- **THE TASK**
Wherever "submit" occurs in the entries, copy the line that holds it.

━━━━━━━━━━━━━━━━━━━━

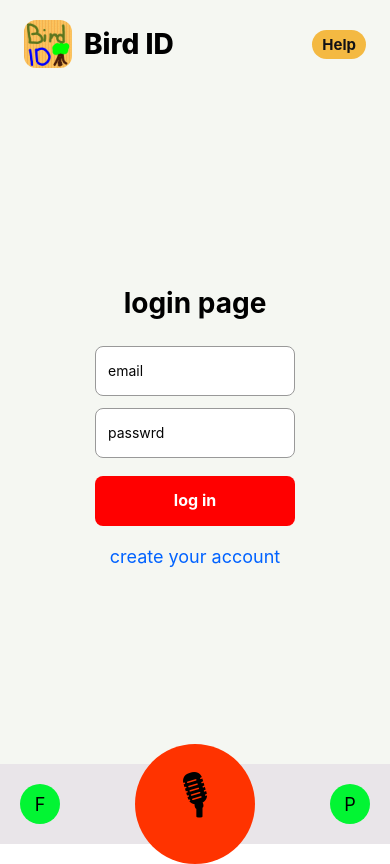
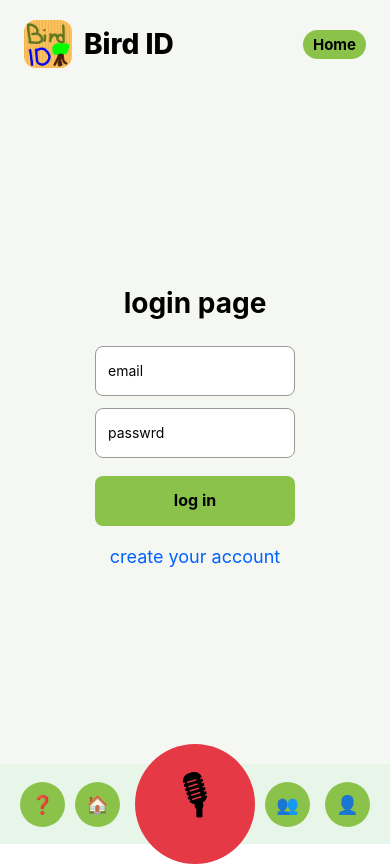
Before and after one commit to Ilse547/BirdID, a React Native app in the folder mobile/: screen / in a window 390 px wide. Built offline with nearby package versions, Linux system fonts and the light colour scheme; no server answers.

Commit message:
Refactor design

```diff
--- a/mobile/App.js
+++ b/mobile/App.js
@@ -190,13 +190,9 @@ export default function App() {
           <Text style={styles.headerTitle}>Bird ID</Text>
         </View>
 
-        <Pressable
-          onPress={() =>
-          setActiveTab(activeTab === "help" ? "home" : "help")
-        }
-        style={({ pressed }) => [ styles.helpButton,pressed && styles.helpButtonPressed]}>
-        <Text style={styles.helpButtonText}>
-          {activeTab === "help" ? "Back" : "Help"}
+        <Pressable onPress={() => {setActiveTab(null); setScreen("home");}} style={({ pressed }) => [ styles.Secondarybutton,pressed && styles.SecondarybuttonPressed]}>
+        <Text style={styles.SecondarybuttonText}>
+          Home
         </Text>
       </Pressable>
         </View>
@@ -230,23 +226,35 @@ export default function App() {
                 }}
               />
             ) : (
-              <Text>Home Screen</Text>
+              <Text>
+                Welcome to BirdID
+              </Text>
             )}
           </View>
         </View>
       <View style={styles.bottomBar}>
-        <Pressable onPress={() => setScreen("followers")} style={[styles.profileBottomButton, { left: 20 }]}>
-          <Text style={styles.profileBottomButtonText}>
-            F
+        <Pressable onPress={() => {setActiveTab(null); setScreen("home");}} style={[ styles.BottomBarbutton, { left: 75 }]}>
+          <Text style={styles.BottomBarbuttonText}>
+            🏠
+          </Text>
+        </Pressable>
+        <Pressable onPress={() => {setActiveTab("help"); setScreen("home"); }} style={[styles.BottomBarbutton, { left: 20 }]}>
+          <Text style={styles.BottomBarbuttonText}>
+            ❓
+          </Text>
+        </Pressable>
+        <Pressable onPress={() => {setActiveTab(null); setScreen("followers");}} style={[styles.BottomBarbutton, { right: 80 }]}>
+          <Text style={styles.BottomBarbuttonText}>
+            👥
           </Text>
         </Pressable>
         <Pressable
-          onPress={() => {setAutoStartRecording(true); setScreen("recording"); }}
+          onPress={() => {setActiveTab(null); setAutoStartRecording(true); setScreen("recording"); }}
           style={({ pressed }) => [styles.bottomButton, pressed && styles.bottomButtonPressed]}>
           <Text style={styles.bottomButtonIcon}>🎙</Text>
         </Pressable>
-        <Pressable onPress={() => setScreen("profile")} style={[styles.profileBottomButton, { right: 20 }]}>
-          <Text style={styles.profileBottomButtonText}>P</Text>
+        <Pressable onPress={() => {setActiveTab(null); setScreen("profile");}} style={[styles.BottomBarbutton, { right: 20 }]}>
+          <Text style={styles.BottomBarbuttonText}>👤</Text>
         </Pressable>
       </View>
     </SafeAreaView>
--- a/mobile/pages/Loginpage.js
+++ b/mobile/pages/Loginpage.js
@@ -15,8 +15,8 @@ export default function LoginPage({ onLogin, onRegister, message }) {
         </Text>
       )}
 
-      <Pressable style={styles.authButton} onPress={onLogin.submit}>
-        <Text style={styles.authButtonText}>log in</Text>
+      <Pressable style={styles.Primarybutton} onPress={onLogin.submit}>
+        <Text style={styles.PrimarybuttonText}>log in</Text>
       </Pressable>
 
       <Pressable onPress={onRegister}>
--- a/mobile/pages/Registerpage.js
+++ b/mobile/pages/Registerpage.js
@@ -15,8 +15,8 @@ export default function RegisterPage({ onRegister, onBack, message }) {
           {message}
         </Text>
       )}
-      <Pressable style={styles.authButton} onPress={onRegister.submit}>
-        <Text style={styles.authButtonText}>register</Text>
+      <Pressable style={styles.Primarybutton} onPress={onRegister.submit}>
+        <Text style={styles.PrimarybuttonText}>register</Text>
       </Pressable>
 
       <Pressable onPress={onBack}>
--- a/mobile/pages/ResultPage.js
+++ b/mobile/pages/ResultPage.js
@@ -25,8 +25,8 @@ export default function ResultsPage({ results, onBack }) {
             {result[3]} — {(Number(result[6]) * 100).toFixed(1)}%
           </Text>
         ))}
-      <Pressable style={styles.backButton} onPress={onBack}>
-        <Text style={styles.backButtonText}>Back</Text>
+      <Pressable style={styles.Secondarybutton} onPress={onBack}>
+        <Text style={styles.SecondarybuttonText}>Back</Text>
       </Pressable>
     </View>
   );
--- a/mobile/styles.js
+++ b/mobile/styles.js
@@ -7,10 +7,16 @@ export default StyleSheet.create({
 		width: "100%",
 	},
 	title: {
-		color: "#ffffff",
+		color: "#000000",
 		fontSize: 36,
 		fontWeight: "800",
 		marginBottom: 24
+	},
+	title2: {
+		color: "#000000",
+		fontSize: 24,
+		fontWeight: "800",
+		marginBottom: 12
 	},
 	messageOk: {
 		color: "#4caf50",
@@ -22,15 +28,10 @@ export default StyleSheet.create({
 		fontSize: 16,
 		textAlign: "center"
 	},
-	test: {
-		color: "#ffffff",
-		fontSize: 20,
-		textAlign: "center"
-	},
 	bottomBar: {
 		width: "100%",
 		height: 80,
-		backgroundColor: "#e9e5e9",
+		backgroundColor: "#E8F5E9",
 		alignSelf: "stretch",
 		alignItems: "center",
 		justifyContent: "center",
@@ -44,22 +45,88 @@ export default StyleSheet.create({
 		justifyContent: "center",
 		paddingHorizontal: 24
 	},
+
+	//BUTTONS
 	bottomButton: {
 		width: 120,
 		height: 120 ,
-		backgroundColor: "#ff3300",
+		backgroundColor: "#E63946",
 		borderRadius: 60,
 		alignItems: "center",
 		justifyContent: "center"
 	},
 	bottomButtonPressed: {
-		backgroundColor: "#ff8566"
+		backgroundColor: "#C42D39"
 	},
 	bottomButtonIcon: {
 		fontSize: 50,
 		textAlign: "center",
 		includeFontPadding: false
 	},
+	Primarybutton: {
+		width: 200,
+		minHeight: 50,
+		backgroundColor: "#8BC34A",
+		padding: 14,
+		borderRadius: 8,
+		marginTop: 12,
+		alignItems: "center",
+		marginBottom: 20,
+	},
+	PrimarybuttonText: {
+		color: "#000000",
+		fontWeight: "bold",
+		fontSize: 16,
+	},
+	Secondarybutton: {
+		backgroundColor: "#8BC34A",
+		paddingHorizontal: 10,
+		paddingVertical: 5,
+		borderRadius: 999,
+		alignItems: "center"
+	},
+	SecondarybuttonText: {
+		color: "#000000",
+		fontSize: 15,
+		fontWeight: "700",
+	},
+	SecondarybuttonPressed: {
+		opacity: 0.6
+	},
+
+	BottomBarbutton: {
+		position: "absolute",
+		width: 45,
+		height: 45,
+		borderRadius: 30,
+		backgroundColor: "#8BC34A",
+		alignItems: "center",
+		justifyContent: "center",
+	},
+	BottomBarbuttonText: {
+		fontSize: 18,
+		fontWeight: "bold"
+	},
+
+
+	observationTitle: {
+		color: "#000000",
+		fontSize: 20,
+		lineHeight: 26,
+		fontWeight: "700",
+		textAlign: "center",
+		flexShrink: 1,
+	},
+	observationLocation: {
+		color: "#fff",
+		fontSize: 16,
+		lineHeight: 22,
+		marginTop: 8,
+		textAlign: "center",
+		flexShrink: 1,
+		maxWidth: "100%",
+	},
+
 	header: {
 		width: "100%",
 		flexDirection: "row",
@@ -90,23 +157,6 @@ export default StyleSheet.create({
 		alignItems: "center",
 		justifyContent: "center"
 	},
-	helpButton: {
-		backgroundColor: "#f4b942",
-		paddingHorizontal: 10,
-		paddingVertical: 5,
-		borderRadius: 999
-	},
-
-	helpButtonPressed: {
-		opacity: 0.6
-	},
-
-	helpButtonText: {
-		color: "#111116",
-		fontSize: 15,
-		fontWeight: "700"
-	},
-
 	helpScreen: {
 		flex: 1,
 		width: "100%",
@@ -124,17 +174,12 @@ export default StyleSheet.create({
 		paddingBottom: 50,
 	},
 	helpText: {
-		fontSize: 20,
+		fontSize: 12,
 		lineHeight: 25,
 		textAlign: "center",
 		marginBottom: 18
 	},
-	backButton: {
-		backgroundColor: "#8BC34A",
-		paddingHorizontal: 10,
-		paddingVertical: 5,
-		borderRadius: 999
-	},
+
 	recordingScreen: {
 		flex: 1,
 		width: "100%",
@@ -147,82 +192,11 @@ export default StyleSheet.create({
 		fontWeight: "800",
 		marginBottom: 24
 	},
-	recordingStatus: {
-		color: "#ffffff",
-		fontSize: 18,
-		marginBottom: 16
-	},
-	recordingTimer: {
-		color: "#f4b942",
-		fontSize: 40,
-		fontWeight: "700",
-		marginBottom: 32
-	},
-	recordButton: {
-		backgroundColor: "#f4b942",
-		paddingVertical: 16,
-		paddingHorizontal: 28,
-		borderRadius: 10,
-		marginBottom: 20
-	},
-	recordButtonText: {
-		color: "#111116",
-		fontSize: 16,
-		fontWeight: "700"
-	},
-	stopButton: {
-		backgroundColor: "#d9534f",
-		paddingVertical: 16,
-		paddingHorizontal: 28,
-		borderRadius: 10,
-		marginBottom: 20
-	},
-	stopButtonText: {
-		color: "#ffffff",
-		fontSize: 16,
-		fontWeight: "700"
-	},
 	recordingError: {
 		color: "#ff8a80",
 		fontSize: 15,
 		textAlign: "center",
 		marginBottom: 16
-	},
-	backButtonText: {
-		color: "#ffffff",
-		fontSize: 16,
-		fontWeight: "600"
-	},
-	playButton: {
-		backgroundColor: "#4caf50",
-		paddingVertical: 14,
-		paddingHorizontal: 24,
-		borderRadius: 8,
-		marginBottom: 12
-	},
-	playButtonText: {
-		color: "#ffffff",
-		fontSize: 16,
-		fontWeight: "700"
-	},
-	replayButton: {
-		backgroundColor: "#555555",
-		paddingVertical: 12,
-		paddingHorizontal: 20,
-		borderRadius: 8,
-		marginBottom: 20
-	},
-	replayButtonText: {
-		color: "#ffffff",
-		fontSize: 15,
-		fontWeight: "600"
-	},
-	recordingUri: {
-		color: "#333333",
-		fontSize: 12,
-		textAlign: "center",
-		marginHorizontal: 20,
-		marginBottom: 20
 	},
 	confident : {
 		color: "#17b348",
@@ -254,62 +228,8 @@ export default StyleSheet.create({
 		backgroundColor: "#fff",
 		color: "#050505"
 	},
-	authButton: {
-		width: 200,
-		height: 50,
-		backgroundColor: "#ff0000",
-		padding: 14,
-		borderRadius: 8,
-		marginTop: 12,
-		alignItems: "center",
-		marginBottom: 20,
-	},
-	authButtonText: {
-		color: "#fff",
-		fontWeight: "bold",
-		fontSize: 16,
-	},
-	profileBottomButton: {
-		position: "absolute",
-		width: 40,
-		height: 40,
-		borderRadius: 20,
-		backgroundColor: "#02f533",
-		alignItems: "center",
-		justifyContent: "center"
-	},
-	profileBottomButtonText: {
-		fontSize: 18,
-	},
-	observationButton: {
-		width: "90%",
-		minHeight: 110,
-		paddingVertical: 18,
-		paddingHorizontal: 16,
-		marginVertical: 8,
-		borderRadius: 12,
-		backgroundColor: "#4caf50",
-		alignItems: "center",
-		justifyContent: "center",
-		alignSelf: "center",
-	},
-	observationTitle: {
-		color: "#fff",
-		fontSize: 20,
-		lineHeight: 26,
-		fontWeight: "700",
-		textAlign: "center",
-		flexShrink: 1,
-	},
-	observationLocation: {
-		color: "#fff",
-		fontSize: 16,
-		lineHeight: 22,
-		marginTop: 8,
-		textAlign: "center",
-		flexShrink: 1,
-		maxWidth: "100%",
-	},
+
+
 	birdLink: {
 		color: "#0062ff",
 		fontSize: 18,
@@ -321,5 +241,21 @@ export default StyleSheet.create({
 		alignItems: "center",
 		justifyContent: "center",
 		marginVertical: 6,
-	}
+	},
+	helpScroll: {
+		flex: 1,
+		width: "100%"
+	},
+	helpContent: {
+		alignItems: "center",
+		paddingHorizontal: 24,
+		paddingTop: 30,
+		paddingBottom: 120
+	},
+	divider: {
+		width: 350,
+		height: 1,
+		backgroundColor: "#000000",
+		marginVertical: 20,
+	},
 });
```
Also changed, not shown: mobile/pages/Followerpage.js (+8 -6 lines), mobile/pages/Helppage.js (+78 -14 lines), mobile/pages/Profilepage.js (+4 -4 lines), mobile/pages/Recordingpage.js (+15 -15 lines).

━━━━━━━━━━━━━━━━━━━━

- **WRITTEN RESPONSE**
-      <Pressable style={styles.authButton} onPress={onLogin.submit}>
+      <Pressable style={styles.Primarybutton} onPress={onLogin.submit}>
-      <Pressable style={styles.authButton} onPress={onRegister.submit}>
+      <Pressable style={styles.Primarybutton} onPress={onRegister.submit}>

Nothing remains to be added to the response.